YOU ARE HERE: LAT HomeCollections

Company Town

Dana Giacchetto Pleads Guilty in Fraud Case

Courts: Financial advisor to stars makes deal with prosecutors, admitting he took up to $10 million. He faces a prison term and a fine.


Dana Giacchetto, the boyish investment advisor to the stars entrusted with the money of such hot young actors as Leonardo DiCaprio, Cameron Diaz and Ben Affleck, pleaded guilty Wednesday to one count of investment fraud for misappropriating as much as $10 million from his clients' accounts.

Under his plea agreement with federal authorities, Giacchetto's prison sentence will range from 46 to 57 months.

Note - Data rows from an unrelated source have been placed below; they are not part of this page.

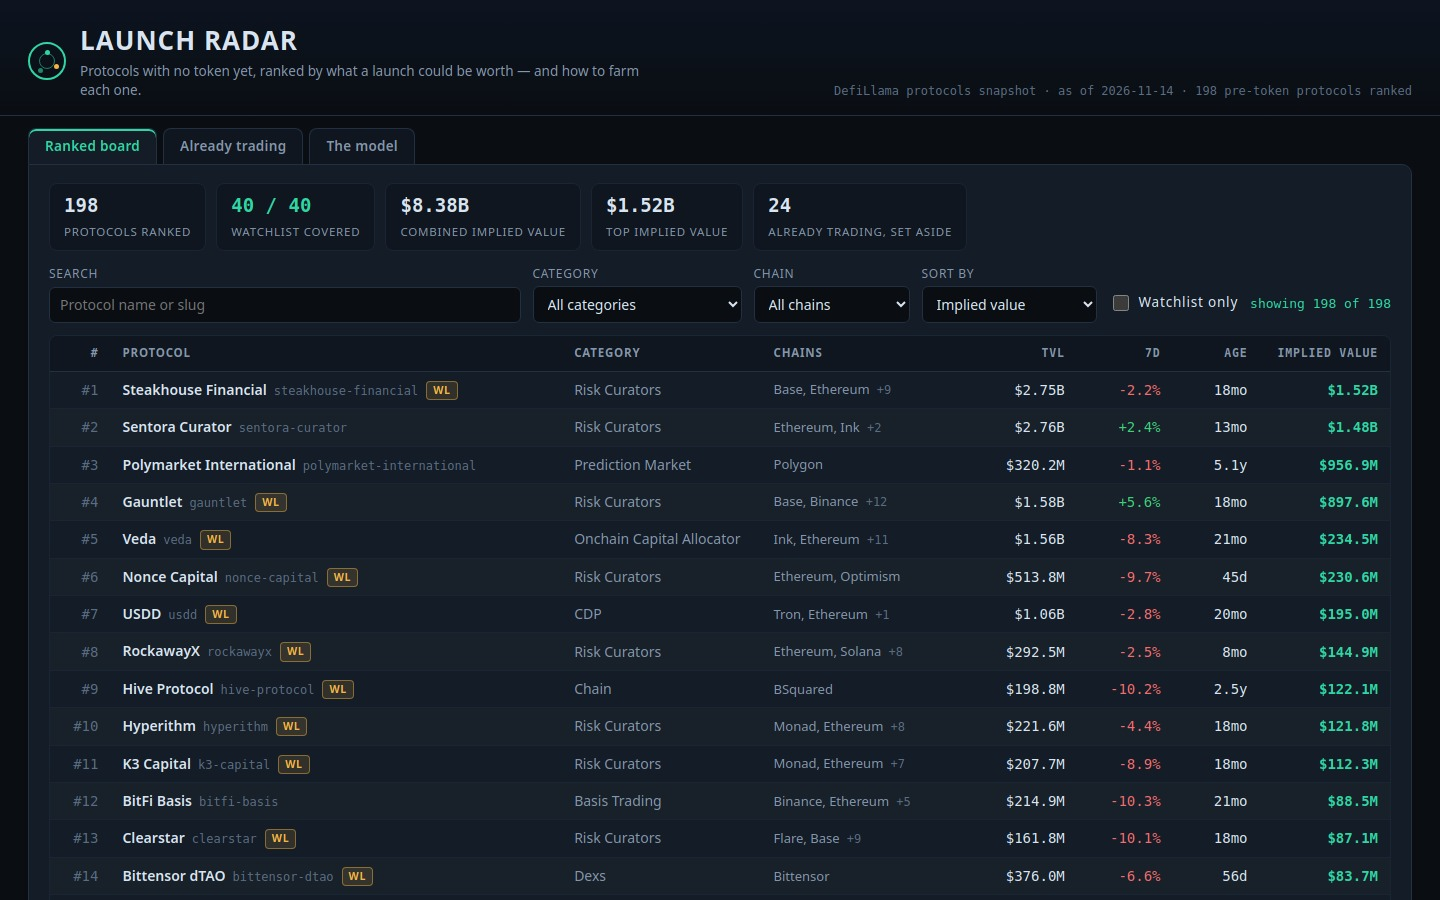
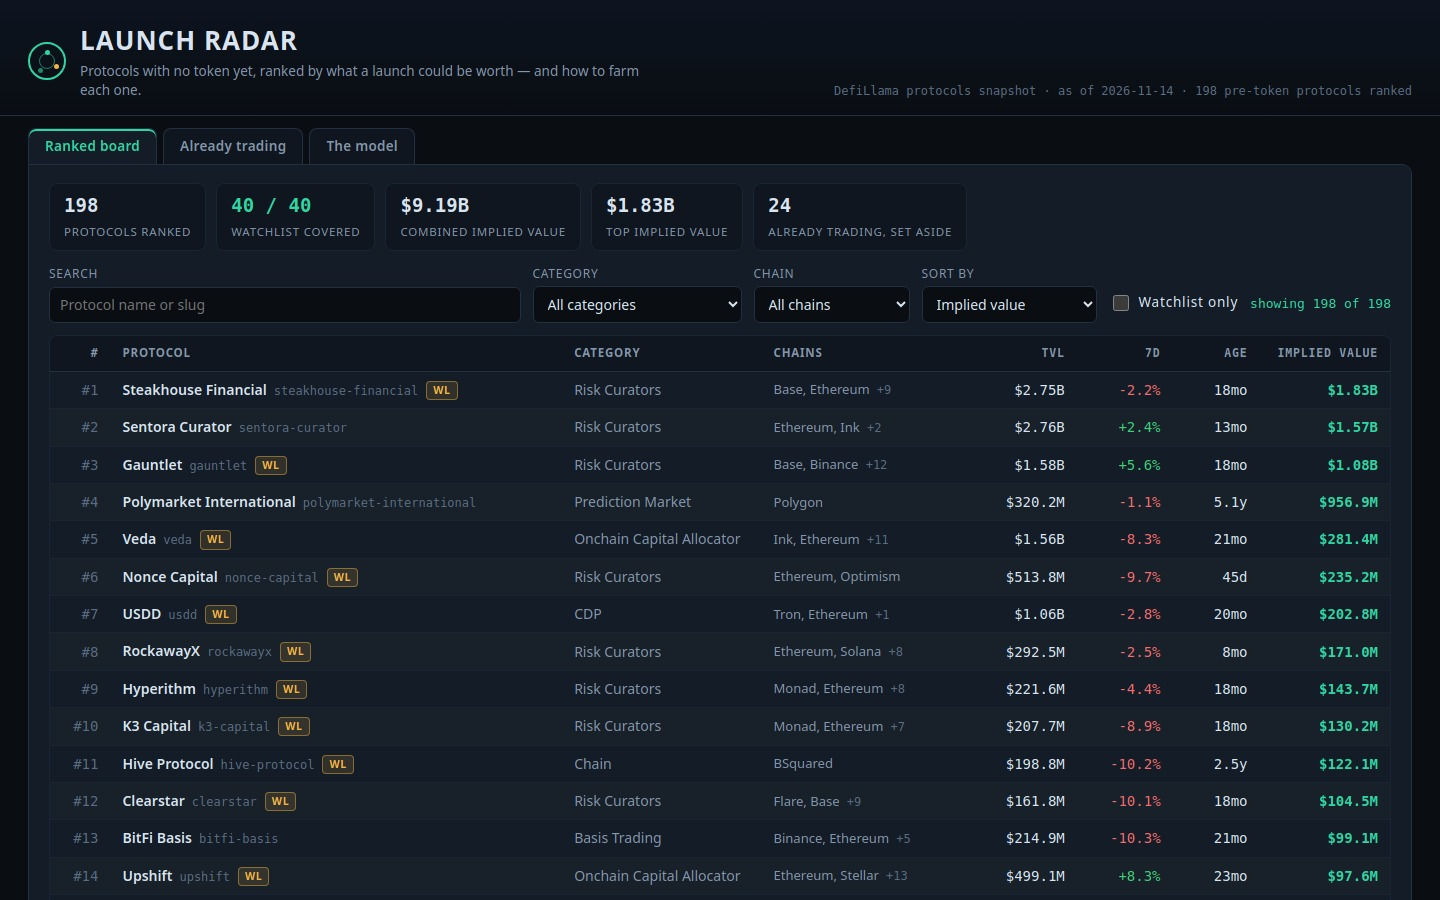
Model v2: add a multi-chain reach factor
Implied value now multiplies by reach = 1 + 0.02 x min(chains - 1, 10),
computed from each protocol's own chains record: x1.00 on one chain,
x1.20 on eleven or more. A protocol live on more chains offers more
surfaces to farm and more communities a launch would reach. The factor
is wired through the score, the board rows and the dashboard data, the
detail view's factor breakdown, the model page and the README; the
three screenshots are re-captured from the re-priced board.

diff --git a/lib/model.ts b/lib/model.ts
@@ -7,7 +7,7 @@
 //
 // Implied value is priced from the snapshot's own figures, the same function for every row:
 //
-//   implied = tvl_usd x peer_multiple(category) x momentum_factor x maturity_factor
+//   implied = tvl_usd x peer_multiple(category) x momentum_factor x maturity_factor x reach_factor
 //
 // - peer_multiple: the median market-cap-to-TVL ratio of the snapshot's already-tokened protocols
 //   in the same category — what the market itself pays per dollar of TVL for that kind of
@@ -19,6 +19,10 @@
 // - maturity_factor: the days the protocol has run with no token, listed_at to the snapshot's
 //   as_of, mapped linearly from MATURITY_BASE to MATURITY_BASE + MATURITY_SPAN over four years.
 //   A long tokenless track record is evidence of a real protocol with its launch still ahead.
+// - reach_factor: the number of chains the protocol is live on, 1 + REACH_PER_CHAIN for each
+//   chain past the first, capped at REACH_MAX_EXTRA_CHAINS extra chains (x1.00 on one chain,
+//   x1.20 on eleven or more). Every extra chain is another surface a farmer can qualify on and
+//   another community a launch would be distributed into, so breadth is worth a bounded premium.
 //
 // Farm plans are generated per protocol from its own record: the category picks the core action,
 // the first chain picks where gas is paid, the TVL tier sizes the capital, and the age sets the
@@ -59,6 +63,8 @@ export interface ModelConstants {
   maturity_span: number;
   maturity_days: number;
   unknown_age_days: number;
+  reach_per_chain: number;
+  reach_max_extra_chains: number;
 }
 
 export const MODEL: ModelConstants = {
@@ -72,10 +78,12 @@ export const MODEL: ModelConstants = {
   maturity_span: 0.45,
   maturity_days: 1460,
   unknown_age_days: 365,
+  reach_per_chain: 0.02,
+  reach_max_extra_chains: 10,
 };
 
 /** The model's version label: the dashboard names it and the README quotes it. */
-export const MODEL_VERSION = 'peer-multiple-1';
+export const MODEL_VERSION = 'peer-multiple-2';
 
 /** How many live-token protocols the dashboard's already-trading reference carries, by market cap. */
 export const LIVE_ROWS = 24;
@@ -103,6 +111,7 @@ export interface BoardRow {
     category_median: number | null;
     momentum_factor: number;
     maturity_factor: number;
+    reach_factor: number;
     age_days: number | null;
   };
   farm_steps: string[];
@@ -126,6 +135,7 @@ export interface RadarRow {
   category_median: number | null;
   momentum_factor: number;
   maturity_factor: number;
+  reach_factor: number;
   farm_steps: string[];
 }
 
@@ -293,6 +303,7 @@ export interface Score {
   peer: PeerMultiple;
   momentum_factor: number;
   maturity_factor: number;
+  reach_factor: number;
   age: number | null;
 }
 
@@ -305,8 +316,10 @@ export function scoreProtocol(p: SnapshotProtocol, asOf: string, peers: PeerTabl
   const age = ageDays(asOf, p.listed_at);
   const ageForModel = age ?? model.unknown_age_days;
   const maturity = model.maturity_base + (Math.min(Math.max(ageForModel, 0), model.maturity_days) / model.maturity_days) * model.maturity_span;
-  const implied = Math.max(1, Math.round(p.tvl_usd * peer.multiple * momentum * maturity));
-  return { implied, peer, momentum_factor: round4(momentum), maturity_factor: round4(maturity), age };
+  const extraChains = Math.min(Math.max(p.chains.length - 1, 0), model.reach_max_extra_chains);
+  const reach = 1 + model.reach_per_chain * extraChains;
+  const implied = Math.max(1, Math.round(p.tvl_usd * peer.multiple * momentum * maturity * reach));
+  return { implied, peer, momentum_factor: round4(momentum), maturity_factor: round4(maturity), reach_factor: round4(reach), age };
 }
 
 // ---------------------------------------------------------------------------
@@ -471,6 +484,7 @@ export function buildBoard(snapshot: Snapshot, model: ModelConstants = MODEL): B
       category_median: s.score.peer.category_median,
       momentum_factor: s.score.momentum_factor,
       maturity_factor: s.score.maturity_factor,
+      reach_factor: s.score.reach_factor,
       age_days: s.score.age,
     },
     farm_steps: farmSteps(s.p, s.score.age),
@@ -514,6 +528,7 @@ export function radarRow(row: BoardRow): RadarRow {
     category_median: row.model.category_median,
     momentum_factor: row.model.momentum_factor,
     maturity_factor: row.model.maturity_factor,
+    reach_factor: row.model.reach_factor,
     farm_steps: row.farm_steps,
   };
 }

diff --git a/dashboard/app.js b/dashboard/app.js
@@ -209,7 +209,7 @@
       'The board is the watchlist\u2019s own exclusion rule with its $50M TVL floor removed — wrapped, staked and bridged ' +
       'pass-throughs, exchange products and single-version pools stay out — which ranks ' + R.board_size +
       ' protocols and covers all ' + R.watchlist_size + ' watchlist names. One function prices every row; no name is special-cased.'));
-    var f = el('p', 'formula', 'implied value  =  TVL  \u00d7  peer multiple (category)  \u00d7  momentum factor  \u00d7  maturity factor');
+    var f = el('p', 'formula', 'implied value  =  TVL  \u00d7  peer multiple (category)  \u00d7  momentum factor  \u00d7  maturity factor  \u00d7  reach factor');
     box.appendChild(f);
 
     box.appendChild(el('h3', null, 'Peer multiple — what the market pays per TVL dollar'));
@@ -231,6 +231,13 @@
       'Days from the protocol\u2019s listing date to the snapshot date, mapped linearly from ' + m.maturity_base + ' to ' +
       (m.maturity_base + m.maturity_span).toFixed(2) + ' over ' + m.maturity_days + ' days. A long tokenless track record is evidence ' +
       'of a real, durable protocol whose launch is still ahead of it. An unknown listing date counts as ' + m.unknown_age_days + ' days.'));
+
+    box.appendChild(el('h3', null, 'Reach factor — how many chains it is live on'));
+    box.appendChild(el('p', null,
+      'The number of chains in the protocol\u2019s own record: factor = 1 + ' + m.reach_per_chain + ' \u00d7 extra chains, counting at most ' +
+      m.reach_max_extra_chains + ' extra, so a single-chain protocol scores \u00d71.00 and one live on eleven or more chains scores \u00d7' +
+      (1 + m.reach_per_chain * m.reach_max_extra_chains).toFixed(2) + '. Every extra chain is another surface a farmer can qualify on ' +
+      'and another community a launch would be distributed into, so breadth earns a bounded premium rather than none.'));
 
     box.appendChild(el('h3', null, 'Farm plans'));
     box.appendChild(el('p', 'note',
@@ -281,10 +288,12 @@
     factRow(facts, 'Momentum \u00d7 — 7d TVL change ' + fmtPct(r.change_7d), '\u00d7 ' + r.momentum_factor.toFixed(4));
     factRow(facts, 'Maturity \u00d7 — ' + (r.age_days === null ? 'listing date unknown' : r.age_days + ' days without a token') +
       (r.listed_at ? ' (listed ' + r.listed_at + ')' : ''), '\u00d7 ' + r.maturity_factor.toFixed(4));
+    factRow(facts, 'Reach \u00d7 — live on ' + r.chains.length + (r.chains.length === 1 ? ' chain' : ' chains') +
+      (r.chains.length > 0 ? ' (' + r.chains.slice(0, 4).join(', ') + (r.chains.length > 4 ? ', \u2026' : '') + ')' : ''), '\u00d7 ' + r.reach_factor.toFixed(4));
     factRow(facts, 'Implied value', fmtFull(r.implied_value_usd), true);
     why.appendChild(facts);
     why.appendChild(el('p', 'factor-note',
-      'The same three factors price every row on the board; only the protocol\u2019s own figures change.'));
+      'The same four factors price every row on the board; only the protocol\u2019s own figures change.'));
     grid.appendChild(why);
 
     var plan = el('div', 'card');

diff --git a/README.md b/README.md
@@ -4,7 +4,7 @@
 [![rank](https://make.fun/badge/token-radar-01/verad-xe/launch-radar/rank.svg)](https://make.fun/bounty/token-radar-01/leaderboard?utm_source=github&utm_medium=readme&utm_campaign=token-radar-01)
 [![reward](https://make.fun/badge/token-radar-01/verad-xe/launch-radar/reward.svg)](https://make.fun/bounty/token-radar-01?utm_source=github&utm_medium=readme&utm_campaign=token-radar-01)
 
-Launch Radar ranks 198 protocols that record no token yet by what a launch could be worth, using a value model derived entirely from the sealed snapshot's own figures: each protocol's TVL is priced at its category's peer multiple, then adjusted for seven-day TVL momentum and for how long the protocol has run without a token. Every row carries a concrete farm plan with costs and durations. The dashboard is a sortable, filterable board with a per-protocol detail view that shows the model's factor breakdown, plus a reference view of protocols whose tokens already trade, kept apart from the ranked board.
+Launch Radar ranks 198 protocols that record no token yet by what a launch could be worth, using a value model derived entirely from the sealed snapshot's own figures: each protocol's TVL is priced at its category's peer multiple, then adjusted for seven-day TVL momentum, for how long the protocol has run without a token, and for how many chains it is live on. Every row carries a concrete farm plan with costs and durations. The dashboard is a sortable, filterable board with a per-protocol detail view that shows the model's factor breakdown, plus a reference view of protocols whose tokens already trade, kept apart from the ranked board.
 
 ## Run it
 
@@ -23,12 +23,13 @@ The model lives in `lib/model.ts` and scores every protocol with the same functi
 **Implied value.** For each candidate:
 
 ```
-implied_value_usd = TVL x peer_multiple(category) x momentum_factor x maturity_factor
+implied_value_usd = TVL x peer_multiple(category) x momentum_factor x maturity_factor x reach_factor
 ```
 
 - **Peer multiple.** For every category, the model collects the snapshot's already-tokened protocols in that category and takes the median of their market-cap-to-TVL ratios — what the market actually pays per dollar of TVL for that kind of protocol. Small samples are shrunk toward the market-wide median (weight 6): `multiple = (n x category_median + 6 x global_median) / (n + 6)`, and the result is clamped to [0.03, 2.5] so a thin or eccentric category cannot dominate. A category with no tokened peers uses the global median.
 - **Momentum factor.** The seven-day TVL change, clamped to [-50%, +100%], scaled by 0.35: `1 + clamped_change / 100 x 0.35`. A protocol growing into its launch is worth more than one bleeding TVL; an unreported change is neutral.
 - **Maturity factor.** Days between `listed_at` and the snapshot's `as_of`, mapped linearly from 0.75 (brand new) to 1.20 (four years or more without a token): a long tokenless track record is evidence the protocol is real, durable and still has its launch ahead of it. An unknown listing date counts as one year.
+- **Reach factor.** The number of chains in the protocol's `chains` record: `1 + 0.02 x min(chain_count - 1, 10)`, so a single-chain protocol scores 1.00 and one live on eleven or more chains scores 1.20. A protocol live on more chains offers more surfaces to farm and more communities a token would be distributed into, so breadth earns a bounded premium.
 
 **Farm plans.** Each row's plan is generated from that protocol's own record — its category decides the core action (supply and borrow for lending, swap and provide liquidity for a DEX, deposit into curated vaults for a risk curator, and so on), its first chain decides where gas is paid, its TVL tier sizes the suggested capital ($50–$500), and its age sets the holding window (3–8 weeks). Every step states what it costs and how long it takes.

That means his actual sentence will probably come to more than three years in prison because federal laws require felons to serve at least 85% of their sentences. Giacchetto's lawyer, Ronald P. Fischetti, said that Giacchetto will receive credit for the time he has spent in jail since his arrest April 12.

Headquartered in a trendy New York SoHo loft, Giacchetto, 37, once counted as close friends Hollywood heavyweights ranging from DiCaprio to manager Michael Ovitz. He forged close ties to Hollywood, especially with young stars who also included Courteney Cox Arquette, and he invested money for agents and clients of the powerful Creative Artists Agency in Beverly Hills. He enjoyed close relationships with artists such as George Condo and Ross Bleckner.

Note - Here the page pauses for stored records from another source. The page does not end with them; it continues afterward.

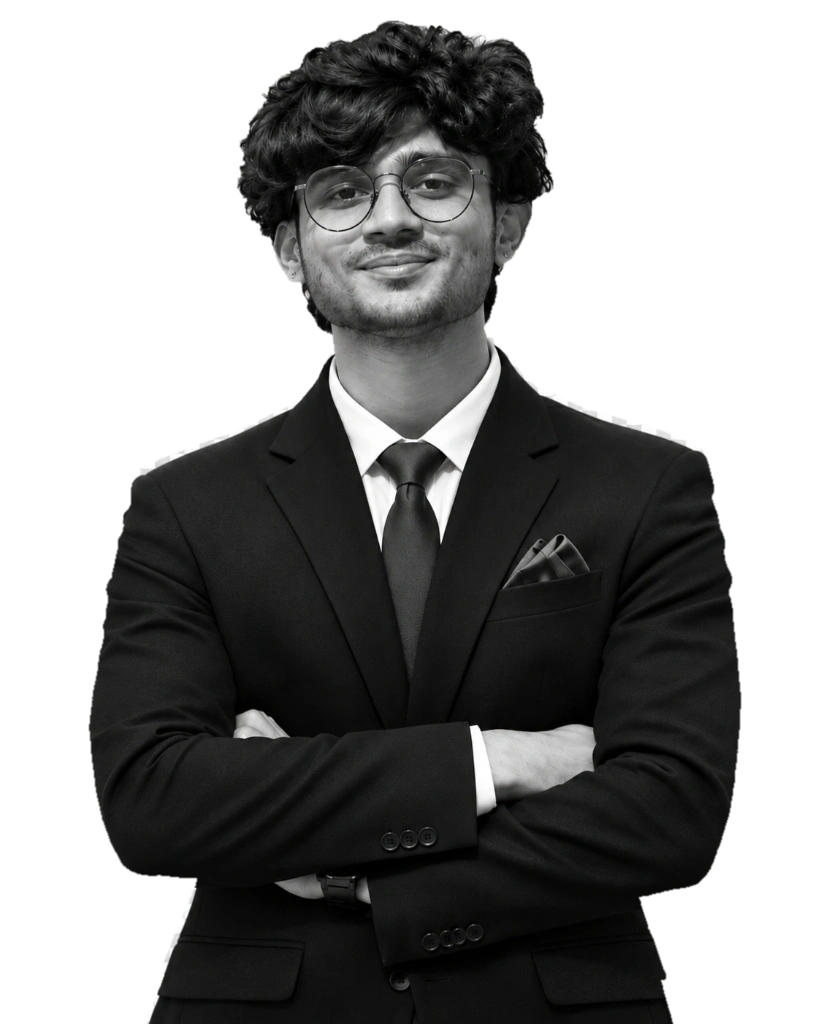
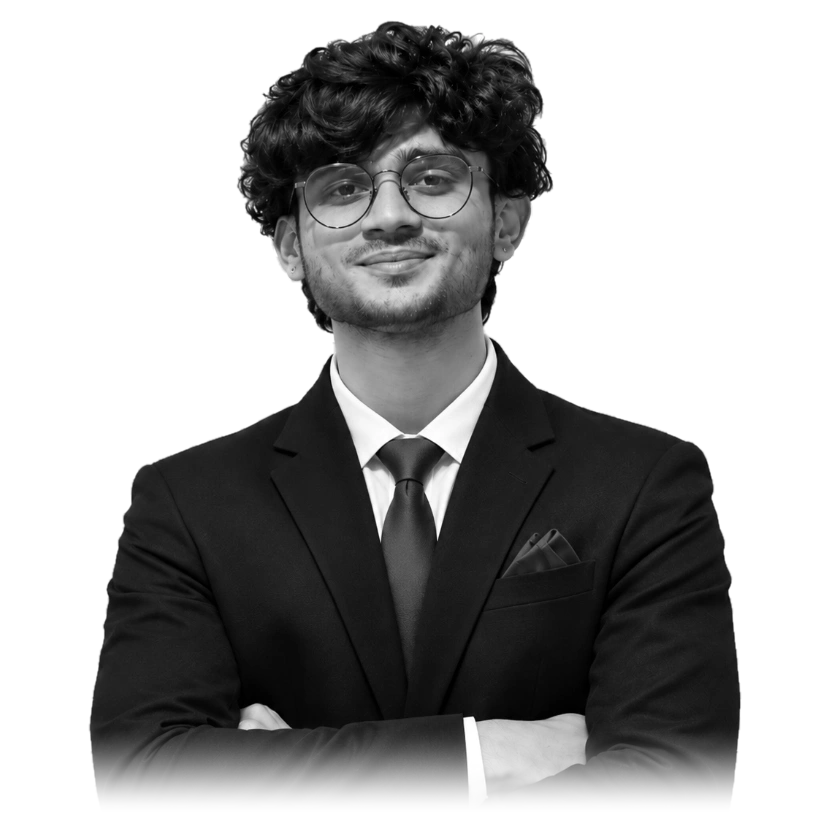
feat(hero): crop portrait to crossed hands with feathered background blend

diff --git a/src/components/sections/HeroCharacter.tsx b/src/components/sections/HeroCharacter.tsx
@@ -241,7 +241,7 @@ export function HeroCharacter() {
             rotateX: prefersReduced ? 0 : tiltX,
             rotateY: prefersReduced ? 0 : tiltY,
           }}
-          className="group relative w-full max-w-[420px] sm:max-w-[480px] lg:max-w-[520px] aspect-[819/1024] flex items-end justify-center cursor-pointer"
+          className="group relative w-full max-w-[420px] sm:max-w-[480px] lg:max-w-[520px] aspect-[819/815] flex items-end justify-center cursor-pointer"
           onClick={() => setIsCardOpen(true)}
           role="button"
           tabIndex={0}
@@ -253,8 +253,14 @@ export function HeroCharacter() {
           }}
           aria-label="Surya D character portrait. Hover to reveal color or click to open ability card."
         >
-          {/* Base Black & White Character Portrait */}
-          <div className="relative w-full h-full flex items-end justify-center overflow-hidden">
+          {/* Base Black & White Character Portrait with seamless background blend */}
+          <div
+            className="relative w-full h-full flex items-end justify-center overflow-hidden"
+            style={{
+              WebkitMaskImage: "linear-gradient(to bottom, black 84%, transparent 100%)",
+              maskImage: "linear-gradient(to bottom, black 84%, transparent 100%)",
+            }}
+          >
             <Image
               src="/images/character-bw.webp"
               alt="Surya D character portrait"
@@ -280,7 +286,7 @@ export function HeroCharacter() {
               e.stopPropagation();
               setIsCardOpen(true);
             }}
-            className="absolute left-[8%] bottom-[14%] sm:bottom-[16%] z-10 inline-flex items-center gap-2 min-h-[44px] px-4 py-2 rounded-full border border-white/20 bg-[#161414]/85 backdrop-blur-md text-[#F3EEEC] text-xs font-semibold tracking-wide shadow-[0_10px_24px_-12px_rgba(0,0,0,0.7)] hover:bg-[#1A1818] hover:border-white/40 hover:-translate-y-0.5 active:scale-95 transition-all duration-200 cursor-pointer focus-visible:outline-none focus-visible:ring-2 focus-visible:ring-accent"
+            className="absolute left-[6%] bottom-[4%] sm:bottom-[6%] z-10 inline-flex items-center gap-2 min-h-[44px] px-4 py-2 rounded-full border border-white/20 bg-[#161414]/85 backdrop-blur-md text-[#F3EEEC] text-xs font-semibold tracking-wide shadow-[0_10px_24px_-12px_rgba(0,0,0,0.7)] hover:bg-[#1A1818] hover:border-white/40 hover:-translate-y-0.5 active:scale-95 transition-all duration-200 cursor-pointer focus-visible:outline-none focus-visible:ring-2 focus-visible:ring-accent"
             aria-haspopup="dialog"
             aria-expanded={isCardOpen}
           >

Ironically, his selling point was a reputation as a conservative investor.

But in signing his plea agreement, Giacchetto acknowledged that he looted $5 million to $10 million from the accounts, although Fischetti predicted that number will be revised downward once the losses are tallied.

Fischetti added that Giacchetto's entertainment industry friends have all abandoned him, even ones who made money investing through Giacchetto.

"I guess that's Hollywood," he said.

Separately, sources confirmed that two institutions that handled client money for Giacchetto--Boston-based U.S. Trust and Chase Manhattan Bank's Brown & Co. brokerage--have been quietly settling claims from Giacchetto investors to head off lawsuits in the wake of criticism that they were overly lax in handling the funds.

Lawyers for both institutions declined to comment. But David Comarow, who represents two Giacchetto clients, artists Robert Ginder and Cara Wood Ginder, confirmed that the Ginders reached a confidential settlement with both companies that he described as "fair and equitable."

In a tearful speech in U.S. District Court in Manhattan, Giacchetto said he started his operation to empower artists financially, but that it grew too large and out of control. He also noted that he was active in charitable causes.

But he also acknowledged that he improperly used client money to pay bills for his company, the Cassandra Group, to replenish funds from clients whose accounts he had previously tapped into and to pay his own bills and expenses.

Authorities had alleged that Giacchetto engaged in an elaborate check-kiting scheme in which he would improperly tap into client accounts, ordering checks from Brown & Co. made out to his clients but delivered to him. He was then able to cash them at Citizens Bank, which has since been bought by U.S. Trust, even though they were made out to others, including such well-known celebrities as Matt Damon, Ben Stiller and the rock group Phish.

Authorities allege that Giacchetto spent money on a wide variety of expenses including loft space, payroll, public relations fees and credit card bills. In previous court filings, authorities accused Giacchetto of squandering client money on such things as $120,000 in hotel bills, including $80,000 for 10 suites at the Chateau Marmont in West Hollywood. Giacchetto also allegedly spent $100,000 on airline tickets, $55,000 in restaurant tabs and $8,000 in helicopter flights, court papers allege.

Giacchetto is scheduled to be sentenced Nov. 3. He also faces a fine of $10,000 to $100,000.

Giacchetto had been facing five criminal counts as well as a civil lawsuit filed by the Securities and Exchange Commission. Sources said the SEC charges will likely be settled as well, now that the criminal plea has been entered.

Los Angeles Times Articles